■ **YOUR OBJECTIVE**:
Could you find every line in the records below that contains the word "styles" and copy it?

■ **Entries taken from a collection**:
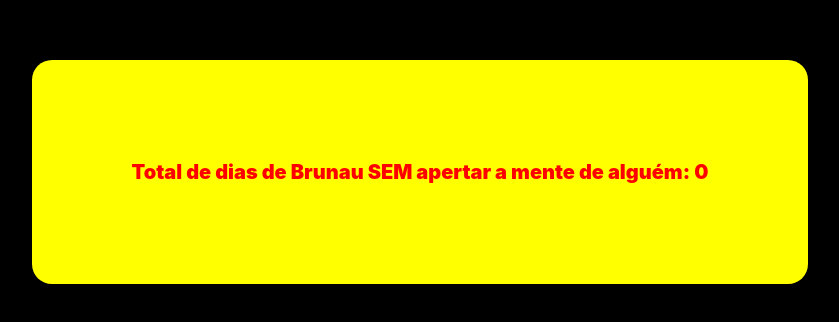
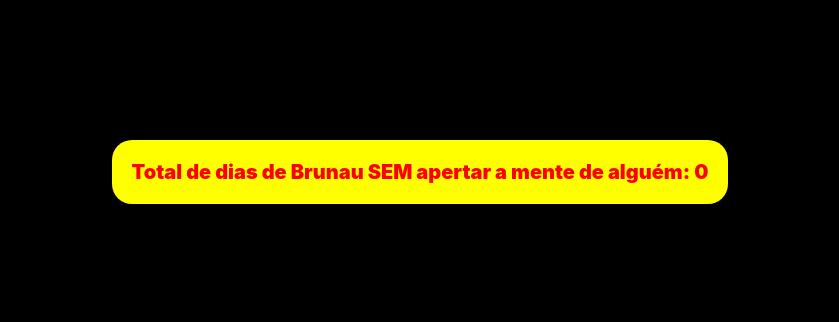
Before and after one commit to brunolbahiense/brunau, a Next.js app: page / in a window 1280 px wide. Shown: the part 228-550 px from the top of the page, without its empty margins (220-1059 px from the left). Built offline with nearby package versions, Linux system fonts and the light colour scheme.

Commit message:
box fixed

```diff
--- a/src/components/Main/styles.ts
+++ b/src/components/Main/styles.ts
@@ -34,6 +34,6 @@ export const Illustration = styled.img`
 
 export const Box = styled.div`
   background-color: yellow;
-  padding: 10rem;
+  padding: 20px;
   border-radius: 20px;
 `
```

■ **FINISHED EXERCISE**:
--- a/src/components/Main/styles.ts
+++ b/src/components/Main/styles.ts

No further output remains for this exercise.